Stored data entries
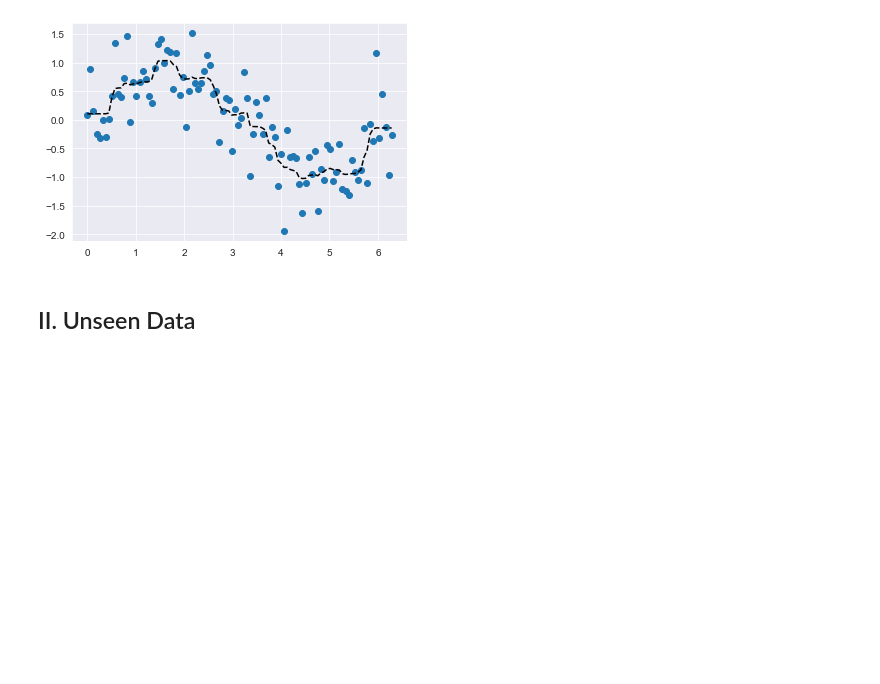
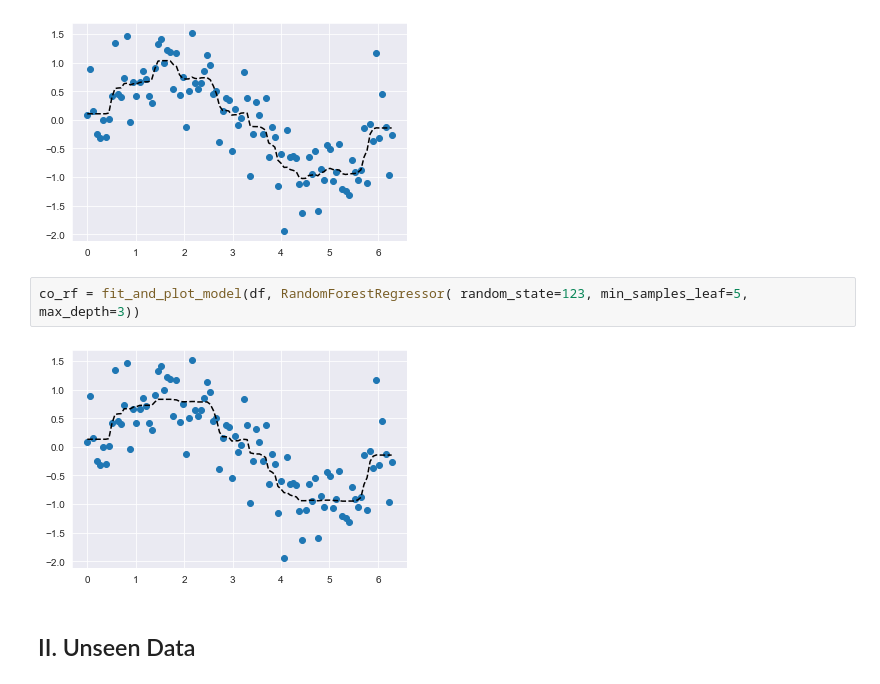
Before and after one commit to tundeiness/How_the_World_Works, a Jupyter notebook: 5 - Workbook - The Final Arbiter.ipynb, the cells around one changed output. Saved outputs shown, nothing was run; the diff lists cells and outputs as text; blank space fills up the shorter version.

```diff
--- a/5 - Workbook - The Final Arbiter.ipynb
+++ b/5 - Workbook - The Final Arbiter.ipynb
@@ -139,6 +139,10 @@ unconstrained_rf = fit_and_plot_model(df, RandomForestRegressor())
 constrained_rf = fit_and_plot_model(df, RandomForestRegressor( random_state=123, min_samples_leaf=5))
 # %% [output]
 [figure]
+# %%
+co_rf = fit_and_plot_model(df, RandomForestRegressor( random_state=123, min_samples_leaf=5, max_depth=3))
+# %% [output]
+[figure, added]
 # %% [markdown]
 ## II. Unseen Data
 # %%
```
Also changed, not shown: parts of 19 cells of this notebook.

Directions - The lines holding the word "Workbook" are the answer. Pull them out of the records and copy them.

Written response -
Before and after one commit to tundeiness/How_the_World_Works, a Jupyter notebook: 5 - Workbook - The Final Arbiter.ipynb, the cells around one changed output. Saved outputs shown, nothing was run; the diff lists cells and outputs as text; blank space fills up the shorter version.
--- a/5 - Workbook - The Final Arbiter.ipynb
+++ b/5 - Workbook - The Final Arbiter.ipynb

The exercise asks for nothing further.